3. Plan the Pace
First, decide if you are going to actually ride together. When someone invites me to ride, I expect to ride with them, not 30 feet in front or behind. If you both don’t care if one person is way ahead and one is behind, then communicate that. I have been guilty of telling someone to “go ahead” but ended up enraged on the inside because they either weren’t stopping to wait soon enough or they were simply riding too far ahead.
If you’re the slower rider, do not feel guilty for asking them to wait or ride with you. It’s okay to change your mind mid-ride, too. Or, if you want to just start and end together, communicate that as well. Pacing can be one of the most frustrating issues when riding (and especially racing) with a partner. I know it’s been my biggest hurdle.

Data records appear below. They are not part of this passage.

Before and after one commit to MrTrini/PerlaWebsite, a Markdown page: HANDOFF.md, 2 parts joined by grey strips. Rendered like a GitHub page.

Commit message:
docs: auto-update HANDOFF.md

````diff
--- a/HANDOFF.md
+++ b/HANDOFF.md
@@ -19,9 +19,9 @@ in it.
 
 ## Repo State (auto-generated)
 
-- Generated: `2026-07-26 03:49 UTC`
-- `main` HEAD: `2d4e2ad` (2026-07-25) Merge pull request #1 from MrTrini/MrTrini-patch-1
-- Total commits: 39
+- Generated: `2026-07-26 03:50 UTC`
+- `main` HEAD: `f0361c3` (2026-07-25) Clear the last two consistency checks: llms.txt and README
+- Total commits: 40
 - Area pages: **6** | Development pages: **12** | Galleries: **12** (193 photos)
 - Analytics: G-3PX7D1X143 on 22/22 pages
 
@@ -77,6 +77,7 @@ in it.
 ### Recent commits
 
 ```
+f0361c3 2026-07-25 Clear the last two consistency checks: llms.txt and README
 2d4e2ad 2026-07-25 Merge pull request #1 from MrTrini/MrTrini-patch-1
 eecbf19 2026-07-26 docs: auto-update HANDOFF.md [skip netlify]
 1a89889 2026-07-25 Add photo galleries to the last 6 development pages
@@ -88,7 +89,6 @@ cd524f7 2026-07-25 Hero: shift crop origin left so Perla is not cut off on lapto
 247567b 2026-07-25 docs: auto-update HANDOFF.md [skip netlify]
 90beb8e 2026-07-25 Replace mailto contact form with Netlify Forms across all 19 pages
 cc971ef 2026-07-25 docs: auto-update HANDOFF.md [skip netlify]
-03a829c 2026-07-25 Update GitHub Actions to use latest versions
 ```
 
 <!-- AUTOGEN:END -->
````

One option is to have the slower rider go first on the trail, which allows them to set the pace so that they aren’t struggling to keep up with the stronger rider. Also, it takes pressure off the stronger rider because now they know exactly what a comfortable pace is for their partner. In the event that the slower rider feels nervous or anxious with someone riding behind them, it’s very important that the slower rider communicates to the rider in front regarding what pace to go. Ask them to slow the down if it is a little too hard.

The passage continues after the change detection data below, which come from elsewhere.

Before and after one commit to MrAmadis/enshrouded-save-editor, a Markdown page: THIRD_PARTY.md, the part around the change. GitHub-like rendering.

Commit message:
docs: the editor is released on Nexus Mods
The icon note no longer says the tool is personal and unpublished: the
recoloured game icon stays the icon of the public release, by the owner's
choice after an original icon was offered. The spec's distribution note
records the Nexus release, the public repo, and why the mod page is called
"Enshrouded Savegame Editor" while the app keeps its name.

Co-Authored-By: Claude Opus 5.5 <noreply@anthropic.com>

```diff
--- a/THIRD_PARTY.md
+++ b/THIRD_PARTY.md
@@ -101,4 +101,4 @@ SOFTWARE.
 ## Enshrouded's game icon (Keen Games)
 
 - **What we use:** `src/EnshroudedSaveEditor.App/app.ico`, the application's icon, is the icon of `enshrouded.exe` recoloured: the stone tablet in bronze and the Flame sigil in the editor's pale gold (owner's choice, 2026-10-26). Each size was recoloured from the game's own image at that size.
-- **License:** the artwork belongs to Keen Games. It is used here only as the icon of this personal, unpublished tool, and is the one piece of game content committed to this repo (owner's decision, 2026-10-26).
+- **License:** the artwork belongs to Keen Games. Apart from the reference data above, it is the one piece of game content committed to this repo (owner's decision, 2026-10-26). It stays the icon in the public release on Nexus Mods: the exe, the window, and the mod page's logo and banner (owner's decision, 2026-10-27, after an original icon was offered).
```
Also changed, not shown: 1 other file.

4. The Ride Isn’t Always About You
If you are riding with someone who isn’t as strong as you, consider riding with them on your easy training day. And don’t talk about how easy it is for you or how good you feel. Don’t show off (unless they actually enjoy that). Put yourself in their shoes. You can also offer to carry extra weight on the ride so it’s easier for them to get up the hills. And remember to always offer sincere encouragement and compliments. Believe me, it helps.